|Zernike Transform||A 2-dimensional false-color representation of the coefficients. Coefficients are grouped in a square grid so that surface characteristics are apparent at a glance. Higher-order coefficients are in a line increasing from upper-left to lower-right. The upper-left corner contains the piston coefficient. Coefficients along the main diagonal represent pure radial structure. Lines parallel to the main diagonal represent various types of angular symmetric structure based on the distance from the main diagonal. The diagonal row of values next to the main diagonal have 1-theta dependence, the next 2-theta, etc. Upper diagonal values have sine dependence on this angular function, lower diagonal have cosine dependence. Details can be found here.|
|Fit Statistics||Shows the number of points actually fitted and the rms and peak to valley error between the these points and the surface. The actual number of points fitted will generally be different from the number of points specified in the Calculation Options dialog box to allow an evenly distributed sampling over the valid data points.|
|Seidel Coefficients||The inferred Seidel aberration coefficients and directions from the fitted Zernike coefficients. The angular convention defines 0 degrees to the right with angles increasing counter-clockwise (mathematical.)|
The maximum Zernike coefficient to fit can be specified, as well as the normalization radius to use. This is the radius of the unit circle used for fitting. By default, Phase MOSAIC will use the radius of the farthest valid data point from the coordinate system center. The desired number of points to sample can also be modified. More points can be specified for accuracy, however, the fit will take longer to calculate.

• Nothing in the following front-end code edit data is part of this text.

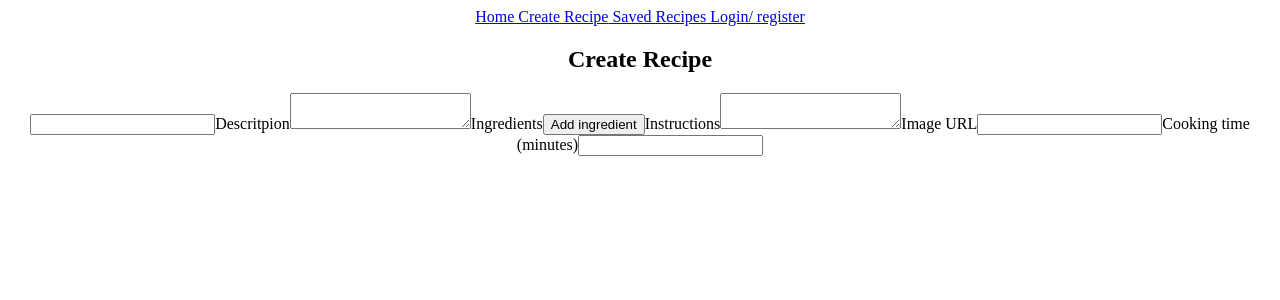
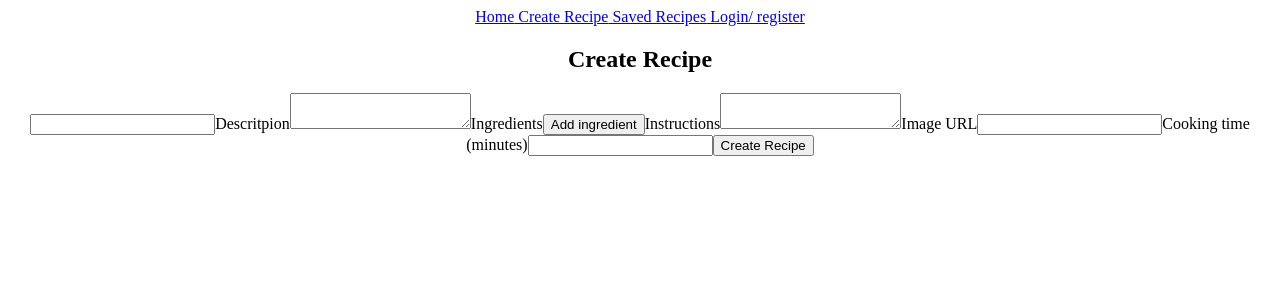
Before and after one commit to tonycarballeira/recipe_app, a React (Create React App) app in the folder client/: page /create-recipe in a window 1280 px wide. Shown: the top 300 px of the page. Built offline with nearby package versions, Linux system fonts and the light colour scheme.

Commit message:
created hook to get user id from local storage to save recipes to user

```diff
--- /dev/null
+++ b/client/src/hooks/useGetUserID.js
@@ -0,0 +1,3 @@
+export const useGetUserId = () => {
+    return window.localStorage.getItem("userID");
+}
--- a/client/src/pages/create-recipe.js
+++ b/client/src/pages/create-recipe.js
@@ -1,14 +1,20 @@
 import {useState} from "react";
+import axios from 'axios';
+import { useGetUserId } from "../hooks/useGetUserID";
 
 export const CreateRecipe = () => {
+    const userID = useGetUserId();
+
     const [recipe, setRecipe] = useState({
         name: "",
         ingredients: [],
         instructions: "",
         imageUrl: "",
         cookingTime: 0,
-        userOwner: 0
+        userOwner: userID
     });
+
+
 
     const handleChange = (event) => {
         const {name, value} = event.target;
@@ -26,11 +32,19 @@ export const CreateRecipe = () => {
         setRecipe({...recipe, ingredients: [...recipe.ingredients, ""]});
     };
 
-    console.log(recipe);
+    const onSubmit = async (event) => {
+        event.preventDefault();
+        try {
+            await axios.post("http://localhost:3001/recipes", recipe);
+            alert("Recipe Created");
+        } catch (err) {
+            console.log(err);
+        }
+    }
 
     return <div className="create-recipe">
         <h2>Create Recipe</h2>
-        <form>
+        <form onSubmit={onSubmit}>
             <label htmlFor="name"></label>
             <input type="text" id="name" name="name" onChange={handleChange}/>
             <label htmlFor="description">Descritpion</label>
@@ -39,13 +53,14 @@ export const CreateRecipe = () => {
             {recipe.ingredients.map((ingredient, idx) => (
                 <input key={idx} type="text" name="ingredients" value={ingredient} onChange={(event) => handleIngredientChange(event, idx)}></input>
             ))}
-            <button onClick={addIngredient}>Add ingredient</button>
+            <button type="button"onClick={addIngredient}>Add ingredient</button>
             <label htmlFor="instructions">Instructions</label>
             <textarea id="instructions" name="instructions" onChange={handleChange}></textarea>
             <label htmlFor="imageUrl">Image URL</label>
             <input type="text" id="imageUrl" name="imageUrl" onChange={handleChange}/>
             <label htmlFor="cookingTime">Cooking time (minutes)</label>
             <input type="number" id="cookingTime" name="cookingTime" onChange={handleChange}/>
+            <button type="submit">Create Recipe</button>
         </form>
     </div>
 };
```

If a mask is currently defined, aberrations can be fit using only valid data not covered by the mask. The mask does not need to be applied to the data. After a mask has been created in the 2D Surface View, choose Analysis | Zernike/Seidel | Masked Fit. A new fitting window will be created that uses the specified mask.
Masked fitting can be used to compare surfaces before and after manufacturing operations. Load both surfaces and mask regions that were modified on both. Use the same mask for each. Masked fit and remove any aberrations. Save both surfaces and subtract to calculate the effect of only the manufacturing operations.

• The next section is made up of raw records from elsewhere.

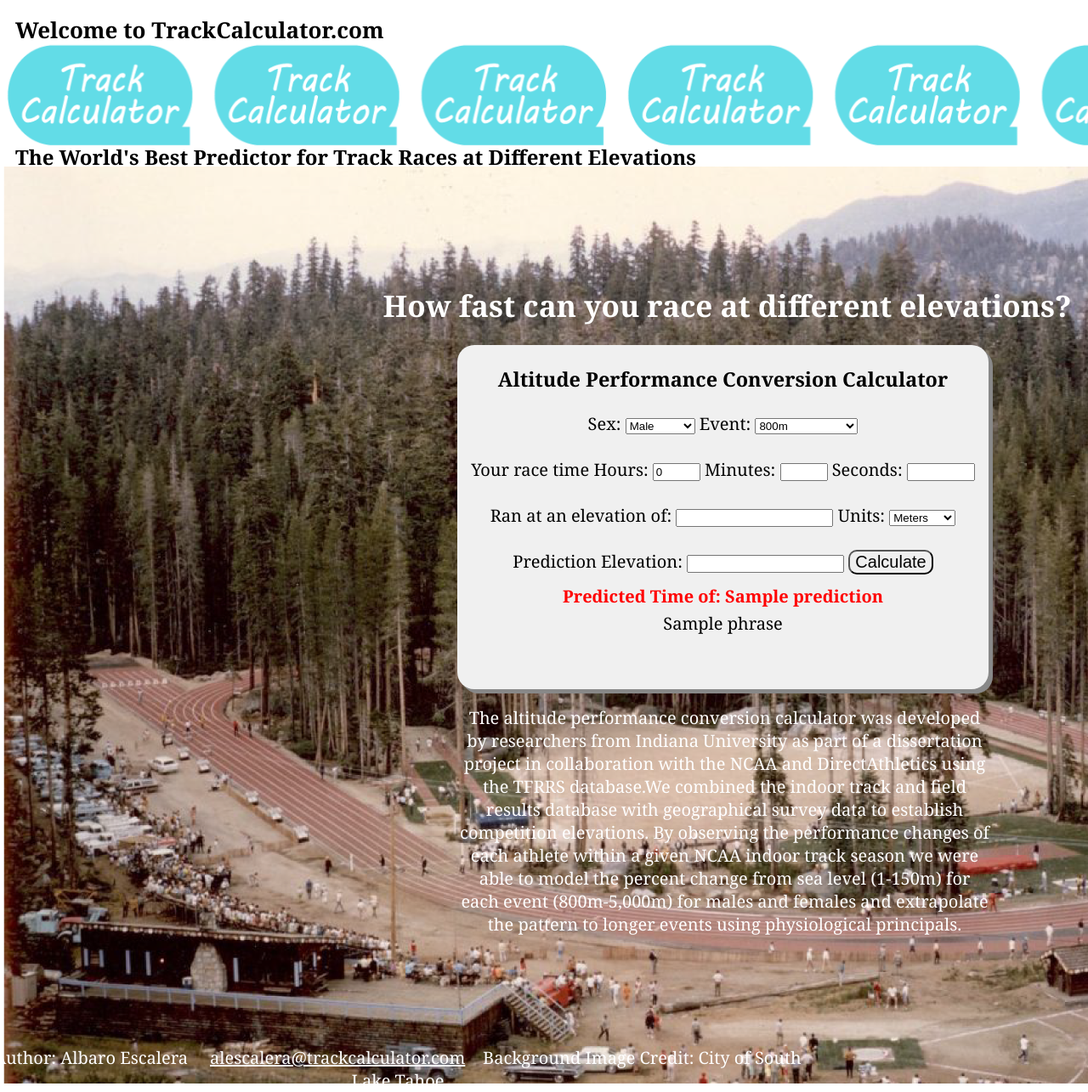
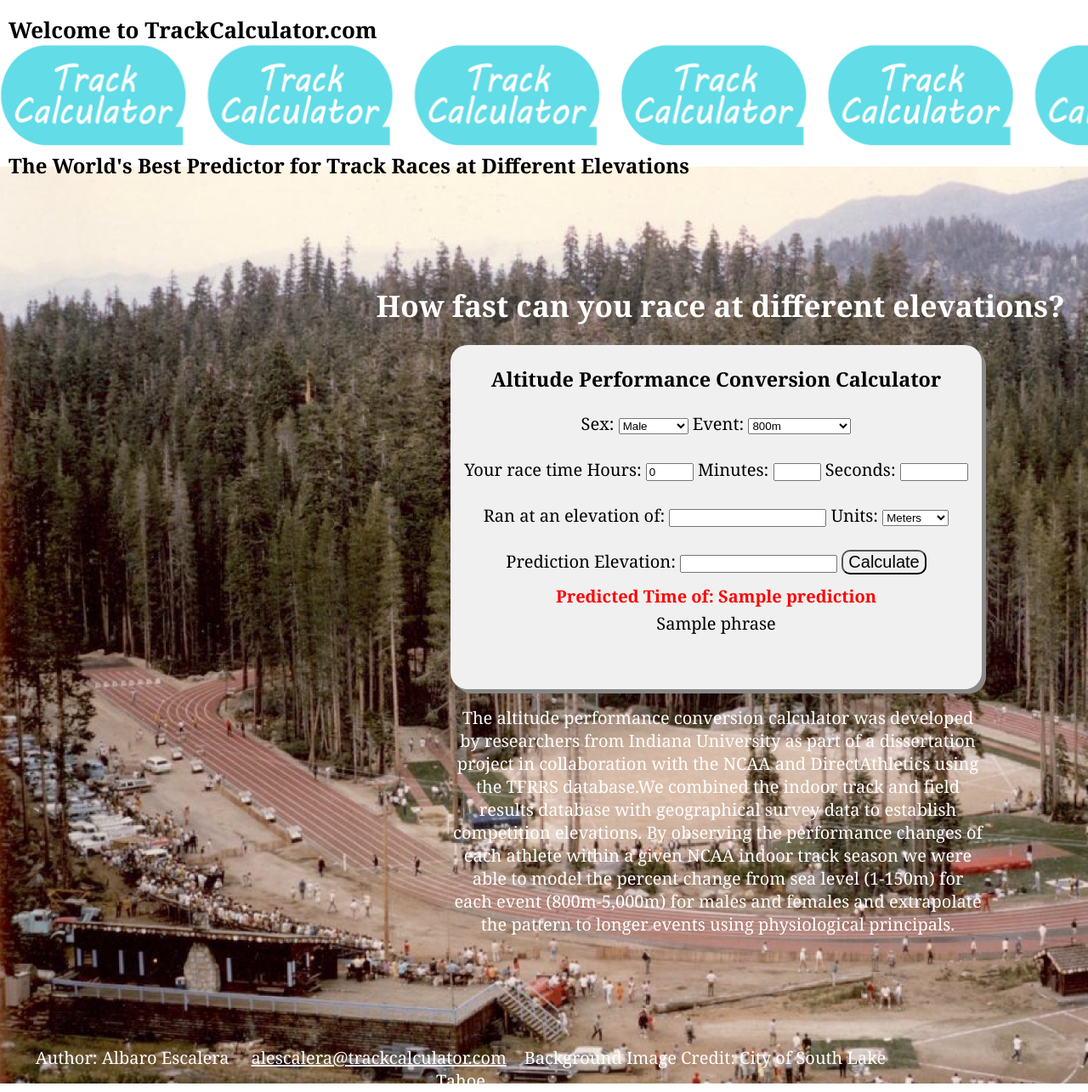
Before and after one commit to alescalera/TrackCalculator, a Flask app: template templates/index.html in a window 1280 px wide; the page is wider, and only the part inside the window is pictured. Shown: that part at 85% size. Run offline with Flask 2, Linux system fonts and the light colour scheme; the template is opened without the code that fills it: most values are stand-ins (such as "Sample title", 1, 10 or a date in 2020).

Commit message:
css changes

```diff
--- a/static/css/tracksite.css
+++ b/static/css/tracksite.css
@@ -1,5 +1,8 @@
 body{
 	font-family: Georgia, serif;
+	width: 1024px;
+	height: 100%;
+	margin:0;
 
 }
 
@@ -25,7 +28,7 @@ body{
 
 }
 #banner h2{
-	padding-top: 95px;
+	padding-top: 105px;
 }
 
 h4{
@@ -83,12 +86,12 @@ bottom:10px;
 	margin-left:652px;
 }
 #footer{
-	width: 1000px;
+	width: 1024px;
 	height: 50px;
 	background-color: ;
 	font-size: 20px;
 	margin-top: 200px;
-	margin-left:80px;
+	margin-left:150px;
 }
 #footer a{
 	color:white;
@@ -108,7 +111,6 @@ bottom:10px;
  }
 }
 
-/* Not Used Yet*/
 .container {
 	position: relative;
 	width: 100%;
@@ -117,7 +119,8 @@ bottom:10px;
 	max-width: 1024px;
 	box-sizing: border-box;
 }
-.row {
+/* Not Used Yet*/
+/*.row {
 	box-sizing: border-box;
 	margin-bottom: 10px;
 }
@@ -171,9 +174,11 @@ bottom:10px;
 }
  /* Clearing
 ––––––––––––––––––––––––––––––––––––––––––––––––––*/
+/*
 .container:after,
 .row:after {
  content: "";
  display: table;
  clear: both;
 }
+*/
--- a/templates/index.html
+++ b/templates/index.html
@@ -34,6 +34,7 @@
 <title> Track Calculator </title>
 </head>
 <body>
+<!--<div class="container">-->
 <div id="banner">
 
 	<h1> Welcome to TrackCalculator.com </h1>
@@ -125,6 +126,7 @@
 
 </div><!-- closes wrapper-->
 
+<!--</div>--><!--closes container-->
+</body>
 
-</body>
 </html>
```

New surfaces can be created using the Analysis | Zernike/Seidel | Generate menu item. Each type of generated surface can be optionally clipped to the currently defined normalization radius. This means valid data will only exist inside the unit circle used for the Zernike fit. Non-valid data from the current surface can also optionally be copied to the generated surface. These options are chosen using this dialog box before the surface is generated:
The surfaces that can be generated are:
The currently fitted Zernike polynomial coefficients and normalization radius are used.
Arbitrary Zernike polynomial coefficents and normalization radius are specified using the Zernike polynomial editor.